Thomas actually won the 1,650-yard freestyle at the Zippy Invitational in Ohio by 38 seconds, but she didn’t set a record in that event. She broke school and Ivy League records in the 200-yard freestyle and 500-yard freestyle by smaller margins of a couple of seconds. Outsports reported that the distance by which Thomas won the race is the longest in the NCAA, but it takes women more than 15 minutes to complete it.
Trump also claimed that a trans woman, whom he did not name, broke a 20-year weightlifting record. It is not clear if this claim is true.
Trump’s language mirrored that of conservative officials in many states in recent years. Last year, more than 30 states considered bills that would bar transgender student athletes from playing on sports teams that align with their gender identity. Ten states have enacted such measures. So far this year, 17 states are considering similar bills.
Trump has previously declared trans-inclusive sports teams. In a speech to the Conservative Political Action Conference in Orlando, Florida, last year, Trump called trans athletes “biological men,” using a term that most trans people find offensive.
“Girls and young women are outraged that they are now being forced to compete against those who are biological men,” Trump said. “It’s not good for women. It is not good for women’s sport, which worked so hard to get to where it is.”
He later added: “If this doesn’t change, women’s sport as we know it will die.”
Advocates say conservatives are using trans athletes as a key issue or “red meat” to drive voters to the polls. However, they say that in reality, trans women do not represent a threat to women’s sport. For example, last year, only a handful of lawmakers in two dozen states who were considering banning trans athletes who were contacted by The Associated Press were able to provide examples of trans inclusion causing a problem on sports teams.
But critics of Thomas say her success demonstrates that trans women should not be allowed to compete on women’s sports teams, or at least the rules governing their participation need to be tightened to mitigate any competitive advantage they may have due to Effects of endogenous pubertal testosterone.
Although some advocates believe that the intent behind the anti-trans bills is to attract voters, it is unclear whether the bills will actually have that effect. According to a PBS NewsHour/NPR/Marist poll published last year, two-thirds of Americans are against laws that would limit the rights of transgender people.
But when support for specific inclusive policies is broken down, trans inclusion on sports teams is less popular. A majority of Americans, 62 percent, said trans athletes should only be allowed to play on sports teams that correspond to their gender assigned at birth, while 34 percent said they should be allowed to play on teams that match with their gender identity, according to a Gallup poll published last year.
Shortly after the poll’s release, Mara Keisling, then executive director of the National Center for Transgender Equality, speculated that Americans were reacting to the “flurry” of anti-trans bills being considered in state legislatures and predicted that as more people learn about trans people or meet someone who is trans, public opinion will change.

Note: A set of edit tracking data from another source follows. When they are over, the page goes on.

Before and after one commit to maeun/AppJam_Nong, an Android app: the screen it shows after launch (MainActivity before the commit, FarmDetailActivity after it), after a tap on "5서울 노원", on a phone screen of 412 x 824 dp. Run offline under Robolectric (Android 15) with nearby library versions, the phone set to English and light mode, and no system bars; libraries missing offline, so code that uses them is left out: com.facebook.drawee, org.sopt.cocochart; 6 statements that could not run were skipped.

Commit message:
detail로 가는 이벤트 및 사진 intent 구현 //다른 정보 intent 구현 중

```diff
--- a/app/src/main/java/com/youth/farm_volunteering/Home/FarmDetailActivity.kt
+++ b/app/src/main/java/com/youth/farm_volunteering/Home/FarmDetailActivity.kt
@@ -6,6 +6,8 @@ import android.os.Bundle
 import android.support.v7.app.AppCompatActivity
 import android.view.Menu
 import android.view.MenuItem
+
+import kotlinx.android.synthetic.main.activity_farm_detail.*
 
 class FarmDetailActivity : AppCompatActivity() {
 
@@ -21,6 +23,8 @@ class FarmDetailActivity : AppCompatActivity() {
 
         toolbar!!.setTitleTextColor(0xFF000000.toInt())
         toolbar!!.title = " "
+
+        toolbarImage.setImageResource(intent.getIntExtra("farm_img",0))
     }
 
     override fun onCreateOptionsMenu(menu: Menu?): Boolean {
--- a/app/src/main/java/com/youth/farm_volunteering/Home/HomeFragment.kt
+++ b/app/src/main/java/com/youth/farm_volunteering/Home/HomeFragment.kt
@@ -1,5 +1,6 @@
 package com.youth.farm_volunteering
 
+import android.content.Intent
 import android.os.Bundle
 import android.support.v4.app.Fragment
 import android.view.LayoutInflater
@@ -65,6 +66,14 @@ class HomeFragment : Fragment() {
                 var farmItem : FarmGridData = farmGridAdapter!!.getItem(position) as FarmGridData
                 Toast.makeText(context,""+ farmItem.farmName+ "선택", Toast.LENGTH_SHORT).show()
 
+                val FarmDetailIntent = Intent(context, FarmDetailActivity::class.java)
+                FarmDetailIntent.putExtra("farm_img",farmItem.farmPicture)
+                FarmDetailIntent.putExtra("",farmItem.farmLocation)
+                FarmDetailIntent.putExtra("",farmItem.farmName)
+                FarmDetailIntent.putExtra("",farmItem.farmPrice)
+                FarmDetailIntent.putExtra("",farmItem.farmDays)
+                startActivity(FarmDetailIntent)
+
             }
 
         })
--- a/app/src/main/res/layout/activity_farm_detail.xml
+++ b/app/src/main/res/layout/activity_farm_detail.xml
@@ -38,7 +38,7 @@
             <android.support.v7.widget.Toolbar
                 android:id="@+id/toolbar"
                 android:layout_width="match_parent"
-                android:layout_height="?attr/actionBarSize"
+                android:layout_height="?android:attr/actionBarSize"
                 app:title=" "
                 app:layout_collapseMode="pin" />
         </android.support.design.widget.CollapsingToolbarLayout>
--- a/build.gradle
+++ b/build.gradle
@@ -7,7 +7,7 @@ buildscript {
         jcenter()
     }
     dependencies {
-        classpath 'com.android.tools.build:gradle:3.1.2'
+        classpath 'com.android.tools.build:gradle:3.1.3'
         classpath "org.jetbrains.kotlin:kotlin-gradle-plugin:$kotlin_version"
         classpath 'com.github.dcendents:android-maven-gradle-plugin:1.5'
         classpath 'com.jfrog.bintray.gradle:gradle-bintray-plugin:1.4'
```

Gallup data suggests that might be true: It found that people who know someone who is trans were more likely to say that trans athletes should be allowed to play on a team that matches their gender identity, at 40 percent. in favor, than people who do not. know someone who is transgender, with 31 percent in favor.
“If you look at younger people in terms of who knows a trans person, it’s really obvious that we’re winning,” Keisling said at the time, pointing to the fact that half of people under 30 know someone who it’s trans according to Gallup . By comparison, only 19 percent of the oldest age group, people 65 and older, know a trans person.